The Financial Derivatives Company Limited (FDC) has stressed that Nigeria’s high unemployment (27.1%), its large youth population, as well as its poverty rates, mean that the country is effectively seating on a massive keg of gun powder.
The Lagos-based research and investment company stated this in its latest economic bulletin.
Nigeria now has an estimated 91 million people (43% of its population) living in extreme poverty (less than $2 a day).
This is up 29 per cent from 70 million in 2016 and had been projected to reach 106.6 million by 2030.
Nigeria is now regarded as the world’s poverty capital. The twin shocks of the coronavirus pandemic and the oil price collapse triggered another economic crisis.
Like most oil shocks in the past, it was followed by worsening external imbalances and a devaluation of the naira.
“Every naira devaluation has pushed more and more Nigerians into poverty as the country’s import dependency for its consumables means the average consumer can afford less than he used to.
“The poor got poorer while inequality widened. The poverty of today is as a result of low investment in the education sector of 10 years ago. This is evident in the number of out-of-schoolchildren (41 million according to the UNICEF).”
According to the report, plans to combat insecurity without tackling poverty and its root causes, would be dead on arrival, stressing that both plans must reinforce each other.
It stated that the incentive to commit acts of terror and banditry must be outweighed by the threat and consequence of being caught.
The report said: “Pro-poor growth strategies and social welfare are crucial to alleviating poverty, but the government also needs to strongly expand its anti-terror capabilities and create a strong disincentive to the perpetrators.
“A change of guard at the top of the military does in fact signal that the federal government acknowledges that it could have done more in the past to end the stalemate with Boko Haram and it now intends to.
“Its success is critical to achieving sustainable economic growth in Nigeria.”
It stressed that poverty has both been a cause and consequence of insecurity in the country, noting that in times of heightened insecurity and instability, the danger to lives and property means increased uncertainty as businesses stay closed or offer skeletal services, consumer and investor confidence fall and business expansion is almost non-existent.
Foreign direct investment (FDI) flows into Nigeria fell by 21 per cent to $2.61 billion in 2020, due to the coronavirus pandemic. This figure is expected to rise in 2021, “but will be held back by rising insecurity.”
Furthermore, it stated that insecurity also delays the construction of critical transport infrastructure, which should, ordinarily, improve logistics and bolster economic growth.

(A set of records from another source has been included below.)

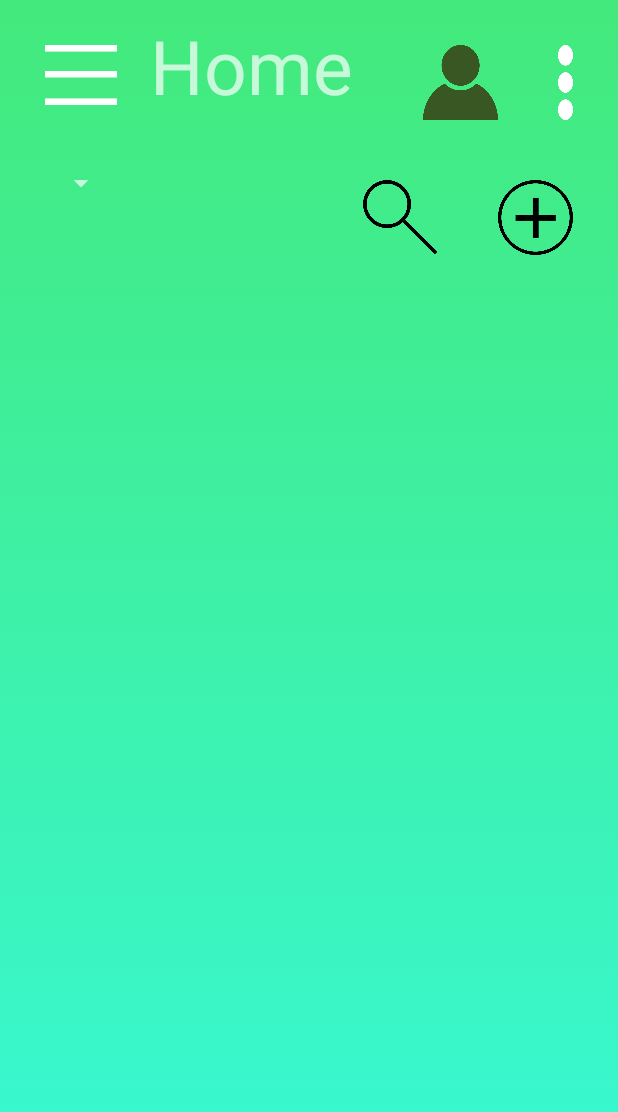
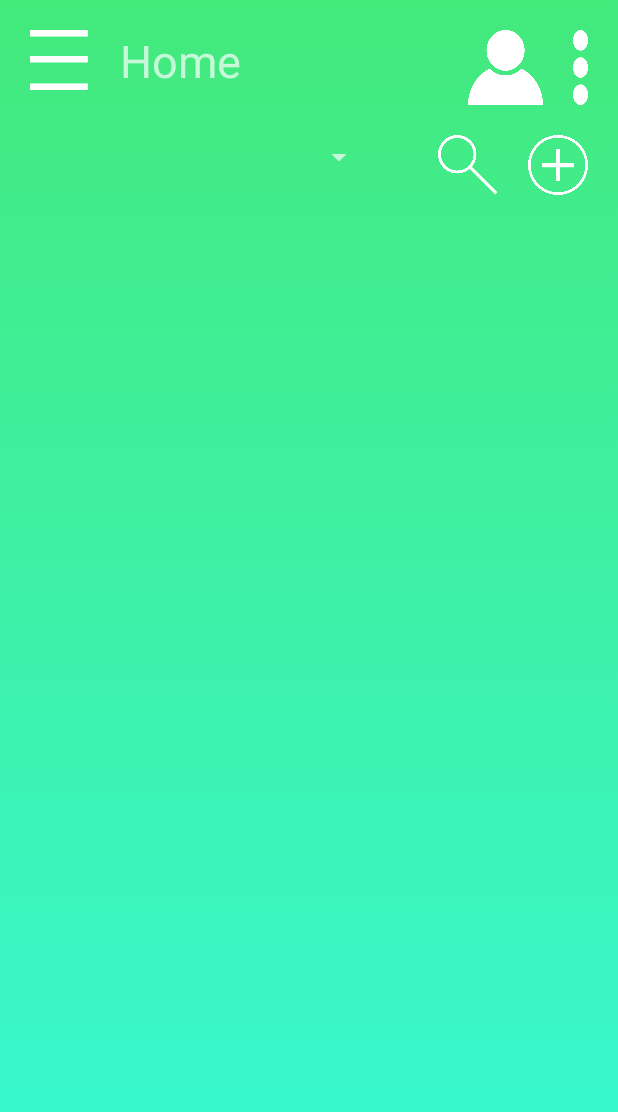
Before and after one commit to jmlcomia-ust/severinaSystem, an Android app: the DashboardInventory screen opened directly, with no data from a screen before it, on a phone screen of 412 x 824 dp. Shown: the top 1112 px of the screen. Run offline under Robolectric (Android 15) with nearby library versions, the phone set to English and light mode, and no system bars.

Commit message:
error-free code

```diff
--- a/app/src/main/java/com/example/testois/LoginActivity.java
+++ b/app/src/main/java/com/example/testois/LoginActivity.java
@@ -46,7 +46,7 @@ public class LoginActivity extends AppCompatActivity {
         } else if (null != checkUser(user, pass)) {
             String userFromDb = checkUser(user, pass);
 
-            Intent i = new Intent(getApplicationContext(), ViewInventory.class);
+            Intent i = new Intent(getApplicationContext(), DashboardInventory.class);
             i.putExtra("uname", userFromDb);
             startActivity(i);
         } else {
@@ -58,7 +58,8 @@ public class LoginActivity extends AppCompatActivity {
     }
 
     public  void  passby() {
-        Toast.makeText(this, "Should go to Summary of Orders seen by courier", Toast.LENGTH_SHORT).show();
+        Intent i = new Intent(getApplicationContext(), DashboardOrders.class);
+        startActivity(i);
     }
 
     public String checkUser(String name, String pass)
--- a/app/src/main/res/layout/activity_dashboard_inventory.xml
+++ b/app/src/main/res/layout/activity_dashboard_inventory.xml
@@ -8,6 +8,7 @@
     android:background="@drawable/gradient_background">
 
     <RelativeLayout
+        android:id="@+id/layout1"
         android:layout_width="match_parent"
         android:layout_height="match_parent"
         android:padding="10dp"
@@ -15,73 +16,76 @@
 
         <Button
             android:id="@+id/menu"
-            android:layout_width="50dp"
+            android:layout_width="40dp"
             android:layout_height="40dp"
-            android:background="@drawable/menu"
-            android:layout_margin="20dp">
-        </Button>
+            android:layout_margin="10sp"
+            android:layout_marginStart="10sp"
+            android:layout_marginTop="10sp"
+            android:layout_marginEnd="10sp"
+            android:layout_marginBottom="10sp"
+            android:background="@drawable/menu" />
 
         <TextView
             android:id="@+id/home"
             android:layout_width="wrap_content"
             android:layout_height="wrap_content"
-            android:layout_toRightOf="@id/menu"
+            android:layout_margin="10sp"
+            android:layout_toEndOf="@id/menu"
             android:text="Home"
-            android:textSize="50sp"></TextView>
-
+            android:textSize="30dp"/>
         <Button
             android:id="@+id/profile"
             android:layout_width="50dp"
             android:layout_height="50dp"
-            android:layout_marginStart="20sp"
-            android:layout_marginTop="20sp"
-            android:layout_marginEnd="20sp"
-            android:layout_marginBottom="20sp"
-            android:layout_toLeftOf="@id/settings"
-            android:background="@drawable/profile"></Button>
+            android:layout_margin="10sp"
+            android:background="@drawable/profile"
+            android:backgroundTint="@color/white"
+            android:layout_toStartOf="@id/settings"/>
 
         <Button
             android:id="@+id/settings"
             android:layout_width="10dp"
             android:layout_height="50dp"
-            android:layout_alignParentEnd="true"
-            android:layout_marginStart="20sp"
-            android:layout_marginTop="20sp"
-            android:layout_marginEnd="20sp"
-            android:layout_marginBottom="20sp"
-            android:background="@drawable/ic_setting"></Button>
+            android:layout_margin="10sp"
+            android:background="@drawable/ic_setting"
+            android:layout_alignParentEnd="true" />
 
         <Button
             android:id="@+id/add_item"
-            android:layout_width="50dp"
-            android:layout_height="50dp"
+            android:layout_width="40dp"
+            android:layout_height="40dp"
             android:background="@drawable/add_item"
+            android:backgroundTint="@color/white"
             android:layout_alignParentEnd="true"
             android:layout_below="@id/settings"
-            android:layout_margin="20sp">
+            android:layout_margin="10dp">
         </Button>
 
         <Button
             android:id="@+id/search"
-            android:layout_width="50dp"
-            android:layout_height="50dp"
+            android:layout_width="40dp"
+            android:layout_height="40dp"
+            android:layout_below="@id/profile"
+            android:layout_margin="10dp"
+            android:layout_toLeftOf="@id/add_item"
             android:background="@drawable/search"
-            android:layout_toLeftOf="@id/add_item"
-            android:layout_below="@id/profile"
-            android:layout_margin="20dp">
-        </Button>
+            android:backgroundTint="@color/white"/>
 
         <Spinner
             android:id="@+id/options"
+            android:layout_width="230sp"
+            android:layout_height="50sp"
+            android:layout_below="@id/menu"
+            android:layout_margin="10dp">
+        </Spinner>
+        <ScrollView
             android:layout_width="wrap_content"
             android:layout_height="wrap_content"
-            android:layout_below="@id/menu"
-            android:layout_margin="20dp">
-        </Spinner>
-
+            android:layout_below="@id/options">
         <androidx.recyclerview.widget.RecyclerView
             android:id="@+id/inventoryRV"
             android:layout_width="match_parent"
-            android:layout_height="match_parent" />
+            android:layout_height="wrap_content" />
+        </ScrollView>
     </RelativeLayout>
 </androidx.constraintlayout.widget.ConstraintLayout>
--- a/app/src/main/res/layout/activity_view_inventory.xml
+++ b/app/src/main/res/layout/activity_view_inventory.xml
@@ -65,8 +65,8 @@
             android:layout_width="match_parent"
             android:layout_height="match_parent"
             >
-        <androidx.recyclerview.widget.RecyclerView
-            android:id="@+id/inventoryRV"
+        <ListView
+            android:id="@+id/lstInventory"
             android:layout_width="match_parent"
             android:layout_height="match_parent"
             />
```
Also changed, not shown: app/src/main/java/com/example/testois/ViewInventory.java (+7 -23 lines), app/src/main/res/layout/activity_dashboard_orders.xml (+31 -33 lines), app/src/main/res/layout/spinner_dropdown_list.xml (added, +10 -0 lines).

“It is also noteworthy that insecurity has risen sharply in northern Nigeria, where populations are poorer and state governments get less revenue for sharing,” it added.
According to the report, the resolution of multidimensional poverty remains one of the biggest challenges facing Nigerian policymakers today.
“It is one that an entrenched system that promotes sharing rather than production has so far failed to tackle. Nigeria’s weak economy is a consequence of its over-reliance on oil and gas and its failure to strengthen its institutions and invest in infrastructure.
“Empirical evidence from countries with success stories in pulling millions of people out of poverty, like China, points to sustained economic growth over extended periods as the barest minimum required. China achieved double-digit GDP growth rate over two decades through economic reform and policies that created jobs and alleviated poverty in rural China, and the provision of social welfare.
“It never had to face issues bordering on insecurity – at least not on the scale being witnessed in Nigeria,” it stated.